On our wish list for a beach house, I stated that we wanted a property that hadn't been recently updated. There were a few reasons for that. I feel like there are still a fair amount of house flippers around and I didn't want a flipped property. Those houses tend to be more expensive as you are paying for the convenience of not having to manage the renovations yourself. In addition, I have family who bought a flipped house, had it inspected, the whole deal, and it's been one disaster after another. The guy basically took short cuts that were good enough to get past the town's building inspector and a private home inspection but caused issues a few years later.
I also really wanted some of that quintessential Cape Cod and to make decisions on what to keep versus what to update on my own. I've seen houses with nice, stone countertops but the original cabinets and tile floor from the 1980s. None of it goes with the other and yet it's listed as "updated kitchen" because of the countertops. With a premium on the list price. I'm fairly opinionated when it comes to this topic.
While there are antique homes and cottages on Cape Cod, a good majority were built in the 1950s to present day. Route 6, the main "highway" through the Cape was built in the 1950s, so naturally it makes sense that more people began to use Cape Cod as a summer retreat at that time. (Midway through the Cape, that highway is reduced to one lane each way.) Go back in time - you bought a place on the Cape. It either came furnished or you filled it with second hand furniture. Now, there's a lot of teardown, gutting and renovation going on. This isn't necessarily negative but there are still a lot of old school Cape Codders who like the simplicity of how life (and cottages) used to be. Unassuming, if you will. That being said, a friend of mine rents a gorgeous house in Chatham for a week every summer. The family who owns it has left a scrapbook of photos in the house so you can see the transformation from 1950s beach cottage to updated beach house.
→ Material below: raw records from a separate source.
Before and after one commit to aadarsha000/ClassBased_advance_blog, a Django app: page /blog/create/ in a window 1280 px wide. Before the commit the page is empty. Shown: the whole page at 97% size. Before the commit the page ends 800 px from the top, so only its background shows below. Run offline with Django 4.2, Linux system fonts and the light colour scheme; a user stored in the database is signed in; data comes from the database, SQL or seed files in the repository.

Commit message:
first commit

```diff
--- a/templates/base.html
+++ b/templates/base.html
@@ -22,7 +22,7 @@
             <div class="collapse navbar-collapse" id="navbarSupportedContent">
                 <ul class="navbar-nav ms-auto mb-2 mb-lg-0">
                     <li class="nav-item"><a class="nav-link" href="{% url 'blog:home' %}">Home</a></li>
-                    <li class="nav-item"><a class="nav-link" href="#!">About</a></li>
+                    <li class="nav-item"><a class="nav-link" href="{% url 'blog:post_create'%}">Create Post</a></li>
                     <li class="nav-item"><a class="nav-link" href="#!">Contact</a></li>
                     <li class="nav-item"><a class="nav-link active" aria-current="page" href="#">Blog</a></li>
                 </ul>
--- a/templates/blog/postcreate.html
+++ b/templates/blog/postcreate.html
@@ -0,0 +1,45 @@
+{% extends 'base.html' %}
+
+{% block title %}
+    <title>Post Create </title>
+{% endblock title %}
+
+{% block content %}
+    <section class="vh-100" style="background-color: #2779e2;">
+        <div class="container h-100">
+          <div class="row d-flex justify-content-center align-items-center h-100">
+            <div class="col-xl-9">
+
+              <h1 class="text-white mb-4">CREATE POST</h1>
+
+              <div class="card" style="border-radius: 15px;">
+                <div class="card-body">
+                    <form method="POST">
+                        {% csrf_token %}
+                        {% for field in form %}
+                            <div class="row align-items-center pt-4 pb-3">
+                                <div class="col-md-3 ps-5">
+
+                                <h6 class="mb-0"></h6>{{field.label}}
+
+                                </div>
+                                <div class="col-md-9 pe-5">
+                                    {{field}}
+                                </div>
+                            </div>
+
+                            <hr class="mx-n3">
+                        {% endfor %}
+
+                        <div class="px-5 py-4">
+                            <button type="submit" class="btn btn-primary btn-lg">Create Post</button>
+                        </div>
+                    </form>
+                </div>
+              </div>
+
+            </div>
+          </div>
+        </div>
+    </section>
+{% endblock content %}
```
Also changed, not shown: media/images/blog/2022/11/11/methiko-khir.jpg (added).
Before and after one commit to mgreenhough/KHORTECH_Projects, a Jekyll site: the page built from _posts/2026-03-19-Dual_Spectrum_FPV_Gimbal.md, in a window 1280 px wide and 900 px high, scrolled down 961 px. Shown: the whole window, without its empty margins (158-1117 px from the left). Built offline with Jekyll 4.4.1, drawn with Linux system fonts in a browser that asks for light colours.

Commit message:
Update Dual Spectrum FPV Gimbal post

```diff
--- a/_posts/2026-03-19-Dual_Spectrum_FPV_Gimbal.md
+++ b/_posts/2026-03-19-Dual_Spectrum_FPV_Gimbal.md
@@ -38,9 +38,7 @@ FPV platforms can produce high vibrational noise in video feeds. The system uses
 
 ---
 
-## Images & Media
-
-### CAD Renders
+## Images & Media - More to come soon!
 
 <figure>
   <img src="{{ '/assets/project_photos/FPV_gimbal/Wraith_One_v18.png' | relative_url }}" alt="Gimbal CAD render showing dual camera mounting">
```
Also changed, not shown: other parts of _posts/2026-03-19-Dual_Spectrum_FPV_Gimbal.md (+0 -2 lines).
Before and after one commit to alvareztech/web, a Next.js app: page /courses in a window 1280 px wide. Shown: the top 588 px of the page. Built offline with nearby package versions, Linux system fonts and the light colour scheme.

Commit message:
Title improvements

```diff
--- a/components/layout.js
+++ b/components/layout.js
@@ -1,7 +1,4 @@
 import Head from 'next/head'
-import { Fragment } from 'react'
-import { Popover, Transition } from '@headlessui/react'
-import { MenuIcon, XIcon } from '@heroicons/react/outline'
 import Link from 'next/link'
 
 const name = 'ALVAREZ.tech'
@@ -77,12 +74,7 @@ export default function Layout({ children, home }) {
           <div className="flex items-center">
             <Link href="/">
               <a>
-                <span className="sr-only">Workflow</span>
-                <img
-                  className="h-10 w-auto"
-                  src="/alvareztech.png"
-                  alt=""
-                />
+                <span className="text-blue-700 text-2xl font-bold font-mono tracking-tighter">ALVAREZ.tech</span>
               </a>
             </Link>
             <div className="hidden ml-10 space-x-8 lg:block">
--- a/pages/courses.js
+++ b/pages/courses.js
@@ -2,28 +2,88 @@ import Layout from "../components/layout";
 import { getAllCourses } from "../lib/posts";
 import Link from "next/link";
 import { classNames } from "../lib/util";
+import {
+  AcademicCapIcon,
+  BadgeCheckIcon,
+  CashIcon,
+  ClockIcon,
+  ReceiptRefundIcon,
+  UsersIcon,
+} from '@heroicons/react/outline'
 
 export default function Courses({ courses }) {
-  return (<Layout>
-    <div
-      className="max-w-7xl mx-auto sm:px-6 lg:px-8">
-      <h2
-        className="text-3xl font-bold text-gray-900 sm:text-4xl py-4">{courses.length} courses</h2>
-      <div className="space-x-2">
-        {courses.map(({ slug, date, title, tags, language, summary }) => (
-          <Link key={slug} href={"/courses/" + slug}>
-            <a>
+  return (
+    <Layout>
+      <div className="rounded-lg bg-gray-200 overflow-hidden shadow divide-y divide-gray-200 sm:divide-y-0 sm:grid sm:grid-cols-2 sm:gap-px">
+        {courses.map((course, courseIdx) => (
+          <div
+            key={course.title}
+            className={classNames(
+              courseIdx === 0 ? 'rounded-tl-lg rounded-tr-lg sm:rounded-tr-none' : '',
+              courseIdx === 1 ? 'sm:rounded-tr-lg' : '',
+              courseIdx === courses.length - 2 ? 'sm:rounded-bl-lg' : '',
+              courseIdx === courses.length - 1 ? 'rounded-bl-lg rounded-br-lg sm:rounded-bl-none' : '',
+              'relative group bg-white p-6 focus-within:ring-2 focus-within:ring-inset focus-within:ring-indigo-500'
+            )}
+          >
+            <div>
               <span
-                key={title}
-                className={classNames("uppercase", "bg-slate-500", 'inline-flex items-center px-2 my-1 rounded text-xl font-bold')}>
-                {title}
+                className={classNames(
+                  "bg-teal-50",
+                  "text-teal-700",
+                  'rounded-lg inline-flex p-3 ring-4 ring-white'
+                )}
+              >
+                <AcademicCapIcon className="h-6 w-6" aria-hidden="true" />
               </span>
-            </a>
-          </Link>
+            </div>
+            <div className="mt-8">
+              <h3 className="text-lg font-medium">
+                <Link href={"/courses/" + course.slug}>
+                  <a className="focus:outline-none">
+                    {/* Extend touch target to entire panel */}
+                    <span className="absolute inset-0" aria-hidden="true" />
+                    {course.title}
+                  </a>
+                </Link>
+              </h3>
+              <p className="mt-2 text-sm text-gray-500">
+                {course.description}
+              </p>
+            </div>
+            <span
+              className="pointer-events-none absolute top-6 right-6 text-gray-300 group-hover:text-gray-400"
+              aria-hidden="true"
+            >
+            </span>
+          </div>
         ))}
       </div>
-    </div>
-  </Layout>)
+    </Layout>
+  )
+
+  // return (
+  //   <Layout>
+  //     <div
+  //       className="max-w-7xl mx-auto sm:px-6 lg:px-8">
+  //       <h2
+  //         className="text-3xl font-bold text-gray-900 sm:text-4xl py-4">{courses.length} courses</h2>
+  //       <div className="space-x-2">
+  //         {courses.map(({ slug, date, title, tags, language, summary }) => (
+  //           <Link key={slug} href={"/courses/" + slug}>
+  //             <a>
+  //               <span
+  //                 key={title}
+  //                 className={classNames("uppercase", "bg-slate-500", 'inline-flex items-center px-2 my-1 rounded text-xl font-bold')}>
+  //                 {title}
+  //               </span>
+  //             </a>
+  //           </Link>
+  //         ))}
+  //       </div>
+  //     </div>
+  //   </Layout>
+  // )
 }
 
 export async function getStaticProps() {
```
Our cottage is single story, under 1,000 square feet with three bedrooms. The kitchen and living space are at one end of the house and the bedrooms are located on the other end. I prefer this type of setup, especially with kids. Before we bought this place, I had found some renovations of similar cottages online. Basically, the attic space is unused so the ceilings were removed and the walls extended up to create airy rooms with very high ceilings. Our cottage now has very low ceilings and at first, I mentioned doing this but Rich balked. And now I agree. We aren't Young House Love here and would like to keep the teardown to a minimum. The inside of our cottage seems dark but I have to remember that cottages were built this way for a reason - to keep it cool inside. People weren't running air conditioning units at the beach in 1960.
It appears that the bathroom was updated in the 1980s.
The tile is cracked around the almond colored toilet. I thought maybe we could possibly salvage the base of the vanity but the sides aren't real wood.
It also looks like at that time, a sunroom was added onto the kitchen or a porch was converted into a sunroom off of the kitchen. These walls (and those in the bathroom) are the only ones covered in sheetrock. The remaining walls are different types of wood paneling.
That is one of the bedrooms. I'm going back and forth on whether or not to paint the wood walls. Yes, it's outdated but I'm not necessarily looking to bring this cottage to 2017 - know what I mean? I may need to live with it for a season and see how I feel afterwards. And see that bureau and chair? They left that along with other furniture, including antique beds. I'm a huge fan of antique furniture and some of this stuff looks like it was placed here 60 years ago. Excuse the semi blown-out photo below but that's the only way to show you the detail on this footboard. When I originally saw these dark wood twin beds, I considered painting them white to offset the wood paneling. But upon closer inspection, there's some detail work and now I really need to think about whether or not I want to paint over that. I'm leaning towards no. I keep envisioning an Antiques Roadshow type of scenario where I'm told that I've ruined the furniture by painting it.
Aside from the bathroom and kitchen/sunroom, the cottage has it's original wood floors. Thank goodness because the last thing I wanted to deal with is carpet. Especially in a beach house.
I took a whole set of photos on the day the house was inspected but I don't feel right sharing those because they show the owner's personal items. I have a soft spot for the elderly (ask Rich, I make friends all the time) and it was a bit sad being there with all of their stuff knowing that it had not yet been cleaned out by family. It was definitely brighter in there back in the fall so we'll have to see how the lighting changes with arrival of spring.